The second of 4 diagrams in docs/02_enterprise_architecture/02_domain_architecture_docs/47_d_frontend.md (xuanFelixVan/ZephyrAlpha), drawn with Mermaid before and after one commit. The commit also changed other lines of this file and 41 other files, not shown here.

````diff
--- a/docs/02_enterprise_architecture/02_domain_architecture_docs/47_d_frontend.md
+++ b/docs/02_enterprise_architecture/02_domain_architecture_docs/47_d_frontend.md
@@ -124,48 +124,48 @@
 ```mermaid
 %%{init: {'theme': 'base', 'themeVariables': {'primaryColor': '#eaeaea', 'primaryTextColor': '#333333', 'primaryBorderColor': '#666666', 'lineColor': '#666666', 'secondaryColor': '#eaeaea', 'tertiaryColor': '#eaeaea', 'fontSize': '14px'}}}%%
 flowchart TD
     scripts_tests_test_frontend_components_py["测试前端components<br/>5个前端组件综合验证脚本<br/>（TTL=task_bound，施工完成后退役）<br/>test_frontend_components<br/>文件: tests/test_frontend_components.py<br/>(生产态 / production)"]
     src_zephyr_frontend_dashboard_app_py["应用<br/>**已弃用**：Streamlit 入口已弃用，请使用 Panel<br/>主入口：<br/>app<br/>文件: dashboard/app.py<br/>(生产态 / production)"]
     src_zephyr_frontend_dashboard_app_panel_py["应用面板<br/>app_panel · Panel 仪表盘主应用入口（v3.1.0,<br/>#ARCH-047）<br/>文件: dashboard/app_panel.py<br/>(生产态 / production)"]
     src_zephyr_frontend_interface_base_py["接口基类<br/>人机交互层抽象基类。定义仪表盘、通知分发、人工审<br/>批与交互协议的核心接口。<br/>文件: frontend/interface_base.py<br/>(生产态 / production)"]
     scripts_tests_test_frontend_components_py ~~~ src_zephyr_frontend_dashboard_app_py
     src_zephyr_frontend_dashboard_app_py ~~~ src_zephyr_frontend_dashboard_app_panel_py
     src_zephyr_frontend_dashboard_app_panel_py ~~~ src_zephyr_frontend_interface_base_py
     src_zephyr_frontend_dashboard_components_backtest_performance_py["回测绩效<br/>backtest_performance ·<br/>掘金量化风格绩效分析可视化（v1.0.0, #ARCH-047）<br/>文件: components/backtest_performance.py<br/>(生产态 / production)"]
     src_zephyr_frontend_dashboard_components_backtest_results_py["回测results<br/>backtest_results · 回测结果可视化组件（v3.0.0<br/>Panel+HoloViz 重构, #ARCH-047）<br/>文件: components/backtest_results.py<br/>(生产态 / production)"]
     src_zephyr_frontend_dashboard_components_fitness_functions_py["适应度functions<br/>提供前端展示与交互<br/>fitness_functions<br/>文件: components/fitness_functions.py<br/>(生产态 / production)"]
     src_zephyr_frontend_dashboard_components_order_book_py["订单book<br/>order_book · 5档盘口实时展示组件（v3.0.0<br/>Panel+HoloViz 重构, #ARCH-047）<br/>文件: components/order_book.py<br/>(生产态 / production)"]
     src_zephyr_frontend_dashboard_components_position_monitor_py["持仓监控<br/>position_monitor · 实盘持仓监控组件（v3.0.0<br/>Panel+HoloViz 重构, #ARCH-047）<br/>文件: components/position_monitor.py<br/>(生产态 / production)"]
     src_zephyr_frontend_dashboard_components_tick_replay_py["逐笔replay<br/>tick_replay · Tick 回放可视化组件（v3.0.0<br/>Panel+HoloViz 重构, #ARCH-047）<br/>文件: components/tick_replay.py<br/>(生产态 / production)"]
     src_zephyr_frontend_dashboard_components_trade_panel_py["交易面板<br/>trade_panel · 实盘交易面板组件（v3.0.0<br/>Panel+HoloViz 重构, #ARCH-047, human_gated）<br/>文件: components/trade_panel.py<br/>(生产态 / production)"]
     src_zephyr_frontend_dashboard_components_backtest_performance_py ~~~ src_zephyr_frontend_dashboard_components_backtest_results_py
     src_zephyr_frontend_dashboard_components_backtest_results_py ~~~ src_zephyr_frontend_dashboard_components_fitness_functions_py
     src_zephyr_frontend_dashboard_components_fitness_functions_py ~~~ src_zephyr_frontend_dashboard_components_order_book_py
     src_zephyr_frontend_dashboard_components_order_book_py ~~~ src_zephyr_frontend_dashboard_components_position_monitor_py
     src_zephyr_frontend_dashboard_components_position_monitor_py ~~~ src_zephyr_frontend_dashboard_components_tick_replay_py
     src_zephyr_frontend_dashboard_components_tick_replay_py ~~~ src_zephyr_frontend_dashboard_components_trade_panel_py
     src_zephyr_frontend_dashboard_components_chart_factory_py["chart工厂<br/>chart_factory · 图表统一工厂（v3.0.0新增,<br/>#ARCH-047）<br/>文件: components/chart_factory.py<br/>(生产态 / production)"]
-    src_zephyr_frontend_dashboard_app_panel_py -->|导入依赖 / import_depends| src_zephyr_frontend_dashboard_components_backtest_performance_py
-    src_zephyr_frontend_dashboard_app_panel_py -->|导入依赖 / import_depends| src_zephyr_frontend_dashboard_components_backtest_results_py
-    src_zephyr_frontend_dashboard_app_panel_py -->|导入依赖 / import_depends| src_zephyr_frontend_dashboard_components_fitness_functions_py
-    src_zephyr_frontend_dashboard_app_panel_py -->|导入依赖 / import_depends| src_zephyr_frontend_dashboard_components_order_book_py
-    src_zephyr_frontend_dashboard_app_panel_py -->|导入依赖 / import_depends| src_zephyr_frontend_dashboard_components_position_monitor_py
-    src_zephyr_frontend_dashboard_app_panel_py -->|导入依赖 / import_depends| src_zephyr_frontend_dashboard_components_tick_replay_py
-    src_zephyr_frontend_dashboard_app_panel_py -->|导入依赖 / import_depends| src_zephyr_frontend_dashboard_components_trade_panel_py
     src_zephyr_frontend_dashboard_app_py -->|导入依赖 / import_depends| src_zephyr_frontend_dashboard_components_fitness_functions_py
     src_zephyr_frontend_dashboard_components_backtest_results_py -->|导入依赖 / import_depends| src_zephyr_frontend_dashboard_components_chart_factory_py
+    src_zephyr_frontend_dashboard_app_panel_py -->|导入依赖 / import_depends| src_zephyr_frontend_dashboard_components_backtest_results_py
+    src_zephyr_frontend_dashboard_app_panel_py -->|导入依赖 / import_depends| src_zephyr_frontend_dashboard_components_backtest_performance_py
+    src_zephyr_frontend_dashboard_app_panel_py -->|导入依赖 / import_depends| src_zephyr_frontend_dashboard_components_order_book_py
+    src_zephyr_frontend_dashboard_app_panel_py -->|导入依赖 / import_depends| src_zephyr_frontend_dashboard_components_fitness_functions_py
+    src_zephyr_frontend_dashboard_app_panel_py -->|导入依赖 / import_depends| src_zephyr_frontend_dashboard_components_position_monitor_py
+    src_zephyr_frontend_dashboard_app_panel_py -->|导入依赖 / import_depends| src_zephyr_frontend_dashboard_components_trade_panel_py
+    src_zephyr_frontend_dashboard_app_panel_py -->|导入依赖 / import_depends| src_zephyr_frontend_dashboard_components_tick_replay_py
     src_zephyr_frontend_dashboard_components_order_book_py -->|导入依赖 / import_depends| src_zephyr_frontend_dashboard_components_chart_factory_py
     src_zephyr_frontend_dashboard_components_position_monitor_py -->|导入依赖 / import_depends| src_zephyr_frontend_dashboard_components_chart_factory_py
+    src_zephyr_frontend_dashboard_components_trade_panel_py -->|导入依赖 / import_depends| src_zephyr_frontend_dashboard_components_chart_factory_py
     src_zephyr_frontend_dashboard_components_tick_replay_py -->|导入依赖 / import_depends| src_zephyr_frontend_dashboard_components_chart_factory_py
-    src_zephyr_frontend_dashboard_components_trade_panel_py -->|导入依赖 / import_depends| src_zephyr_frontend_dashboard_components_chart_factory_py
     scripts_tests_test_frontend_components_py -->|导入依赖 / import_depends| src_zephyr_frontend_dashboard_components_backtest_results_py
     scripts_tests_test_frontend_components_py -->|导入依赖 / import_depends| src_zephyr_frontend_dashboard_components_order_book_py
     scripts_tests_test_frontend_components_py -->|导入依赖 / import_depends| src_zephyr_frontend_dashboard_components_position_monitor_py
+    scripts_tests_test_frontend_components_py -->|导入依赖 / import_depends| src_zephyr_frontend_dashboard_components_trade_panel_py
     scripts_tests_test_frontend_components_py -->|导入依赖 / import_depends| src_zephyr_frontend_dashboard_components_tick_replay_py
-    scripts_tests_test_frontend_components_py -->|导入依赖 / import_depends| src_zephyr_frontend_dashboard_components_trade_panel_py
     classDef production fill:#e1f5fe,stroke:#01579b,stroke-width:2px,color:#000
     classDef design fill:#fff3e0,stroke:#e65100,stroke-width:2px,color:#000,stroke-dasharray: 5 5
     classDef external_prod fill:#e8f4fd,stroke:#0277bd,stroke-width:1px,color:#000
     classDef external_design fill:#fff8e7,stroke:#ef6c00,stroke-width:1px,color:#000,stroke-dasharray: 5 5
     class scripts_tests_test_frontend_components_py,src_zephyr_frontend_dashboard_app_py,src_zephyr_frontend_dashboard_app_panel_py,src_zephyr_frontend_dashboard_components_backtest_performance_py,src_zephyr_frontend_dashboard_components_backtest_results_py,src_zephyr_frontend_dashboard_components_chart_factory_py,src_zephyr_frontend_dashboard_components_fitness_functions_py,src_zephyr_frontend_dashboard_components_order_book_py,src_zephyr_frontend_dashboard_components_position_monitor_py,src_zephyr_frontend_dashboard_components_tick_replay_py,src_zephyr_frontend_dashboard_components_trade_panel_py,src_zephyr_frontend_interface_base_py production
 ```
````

----

ABOUT THIS TASK: Count up the lines in the material above that contain the string "docs", then state that figure alone.

RESPONSE BELOW: 3